As a matter of fact, the filters of the Stereo Echo were designed for this warm, tape-like sound - nothing like the cold feeling of a digital unit.
The stereo effect of the SE is unique: the left channel delay is always equal to 3/5 of the right channel delay. This ratio was introduced to avoid taps overlapping: the echoes interleave from left to right and right to left without crossing path.
This special feature allows the Stereo Echo sounding a little like a reverb - something that no classic delay can do.
Inside the Module
Just like the Stereo Chorus and the Chorus/Delay, the Rockman Stereo Echo includes the compandor noise reduction circuit. This is one of the key features that make it sound clean, when the common analog delays are fairly noisy at long delay settings.
There are four BBD chips inside the Stereo Echo, which are connected in series. The Left Channel - short delay - is picked up after the third chip, and the last chip provides an extra delay for the Right Channel.
The following chart is a simplified diagram of the Rockman Stereo Echo's structure. The right input channel is left untouched, and is mixed towards two outputs with the original left channel, the short delay and the long delay to achieve the desired stereo image.
The output mixer, apart from the same mono-to-wide switches as in the Chorus units, has a three positions switch to select three patterns:
Usage, samples and limitations
The Rockman Stereo Echo has very rich features, and a guitarist will certainly never find the limits of the unit: from discrete slap-backs to huge walls of sound, the Stereo Echo will meet his requirements.
Collectibility and conclusion

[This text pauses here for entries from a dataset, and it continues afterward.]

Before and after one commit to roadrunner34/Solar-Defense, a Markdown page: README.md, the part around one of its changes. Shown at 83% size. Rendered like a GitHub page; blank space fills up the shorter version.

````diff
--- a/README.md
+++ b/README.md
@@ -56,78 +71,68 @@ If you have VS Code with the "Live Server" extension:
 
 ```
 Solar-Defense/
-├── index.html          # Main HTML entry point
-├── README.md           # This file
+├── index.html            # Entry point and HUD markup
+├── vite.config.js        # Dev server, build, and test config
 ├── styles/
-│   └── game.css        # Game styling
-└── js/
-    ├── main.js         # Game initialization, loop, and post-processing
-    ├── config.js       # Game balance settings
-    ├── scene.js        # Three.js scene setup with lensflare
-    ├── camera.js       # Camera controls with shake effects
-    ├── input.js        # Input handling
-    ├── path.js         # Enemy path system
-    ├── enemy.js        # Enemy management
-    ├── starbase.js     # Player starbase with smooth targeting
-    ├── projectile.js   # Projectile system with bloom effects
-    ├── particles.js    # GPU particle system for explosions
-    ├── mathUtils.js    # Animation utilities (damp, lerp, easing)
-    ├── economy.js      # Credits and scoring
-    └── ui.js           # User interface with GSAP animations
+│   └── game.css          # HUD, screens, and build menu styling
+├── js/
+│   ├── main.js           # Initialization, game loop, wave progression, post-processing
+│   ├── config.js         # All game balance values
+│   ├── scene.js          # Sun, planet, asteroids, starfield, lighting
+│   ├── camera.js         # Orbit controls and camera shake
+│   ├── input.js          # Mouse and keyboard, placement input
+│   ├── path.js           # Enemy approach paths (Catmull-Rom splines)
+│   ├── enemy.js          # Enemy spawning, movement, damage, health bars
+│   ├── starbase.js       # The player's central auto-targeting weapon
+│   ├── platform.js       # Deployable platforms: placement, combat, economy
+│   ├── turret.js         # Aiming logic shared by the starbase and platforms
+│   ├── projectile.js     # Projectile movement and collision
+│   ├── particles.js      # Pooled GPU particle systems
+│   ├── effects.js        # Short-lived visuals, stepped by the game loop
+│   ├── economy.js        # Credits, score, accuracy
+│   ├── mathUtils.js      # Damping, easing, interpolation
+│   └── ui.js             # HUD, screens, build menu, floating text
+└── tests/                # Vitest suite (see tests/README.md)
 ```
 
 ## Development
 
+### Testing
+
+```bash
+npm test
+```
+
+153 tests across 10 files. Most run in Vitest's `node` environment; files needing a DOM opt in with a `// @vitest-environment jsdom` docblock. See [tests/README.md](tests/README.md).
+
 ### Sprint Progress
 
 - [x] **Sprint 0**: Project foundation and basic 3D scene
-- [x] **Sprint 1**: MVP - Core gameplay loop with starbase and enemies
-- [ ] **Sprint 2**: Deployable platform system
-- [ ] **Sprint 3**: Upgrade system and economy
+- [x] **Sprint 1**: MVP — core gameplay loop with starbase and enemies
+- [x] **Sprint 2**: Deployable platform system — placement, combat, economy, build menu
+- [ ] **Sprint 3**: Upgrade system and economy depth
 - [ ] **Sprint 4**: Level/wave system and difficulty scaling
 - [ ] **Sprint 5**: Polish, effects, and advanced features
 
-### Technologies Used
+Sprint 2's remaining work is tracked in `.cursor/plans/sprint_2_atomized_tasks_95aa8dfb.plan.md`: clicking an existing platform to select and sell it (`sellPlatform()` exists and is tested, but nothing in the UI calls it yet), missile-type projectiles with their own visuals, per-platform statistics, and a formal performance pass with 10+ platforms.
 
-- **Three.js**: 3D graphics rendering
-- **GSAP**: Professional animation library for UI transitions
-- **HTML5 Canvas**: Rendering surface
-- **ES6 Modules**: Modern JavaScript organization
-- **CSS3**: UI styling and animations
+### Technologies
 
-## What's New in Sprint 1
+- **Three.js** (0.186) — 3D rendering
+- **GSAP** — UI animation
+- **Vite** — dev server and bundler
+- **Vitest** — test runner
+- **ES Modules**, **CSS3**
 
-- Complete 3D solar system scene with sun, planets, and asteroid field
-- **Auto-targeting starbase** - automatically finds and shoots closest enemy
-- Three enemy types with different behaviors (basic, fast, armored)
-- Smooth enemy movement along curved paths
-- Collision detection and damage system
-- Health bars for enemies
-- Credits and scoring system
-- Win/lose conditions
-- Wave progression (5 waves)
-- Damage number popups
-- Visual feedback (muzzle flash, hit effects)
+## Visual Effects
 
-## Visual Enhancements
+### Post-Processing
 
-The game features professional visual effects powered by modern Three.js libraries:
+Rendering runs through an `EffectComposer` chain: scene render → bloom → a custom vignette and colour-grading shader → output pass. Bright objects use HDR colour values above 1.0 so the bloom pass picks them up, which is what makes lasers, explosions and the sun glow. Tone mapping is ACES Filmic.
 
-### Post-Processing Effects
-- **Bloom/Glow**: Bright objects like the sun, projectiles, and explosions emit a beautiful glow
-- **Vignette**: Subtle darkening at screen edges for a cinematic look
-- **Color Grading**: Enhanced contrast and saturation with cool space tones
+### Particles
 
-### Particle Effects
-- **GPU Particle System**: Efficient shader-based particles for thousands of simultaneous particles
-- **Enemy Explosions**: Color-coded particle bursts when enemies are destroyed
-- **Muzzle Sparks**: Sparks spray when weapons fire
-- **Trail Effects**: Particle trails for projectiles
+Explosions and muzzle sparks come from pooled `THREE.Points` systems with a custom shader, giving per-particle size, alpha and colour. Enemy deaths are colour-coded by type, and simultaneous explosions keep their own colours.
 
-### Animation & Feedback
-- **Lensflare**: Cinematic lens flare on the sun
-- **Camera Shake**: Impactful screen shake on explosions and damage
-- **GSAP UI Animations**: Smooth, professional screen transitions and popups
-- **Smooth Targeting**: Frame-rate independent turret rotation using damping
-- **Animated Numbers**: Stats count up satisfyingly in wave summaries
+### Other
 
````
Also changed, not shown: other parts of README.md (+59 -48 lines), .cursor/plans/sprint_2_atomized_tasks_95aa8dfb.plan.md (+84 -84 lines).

The Stereo Echo is becoming difficult to catch at a decent price. It was produced in the same quantity as the Stereo Chorus - approximately 6700 units - but people who can buy one do keep it, and a lot of collectors own several of them.
Copyright Rockman.fr 2008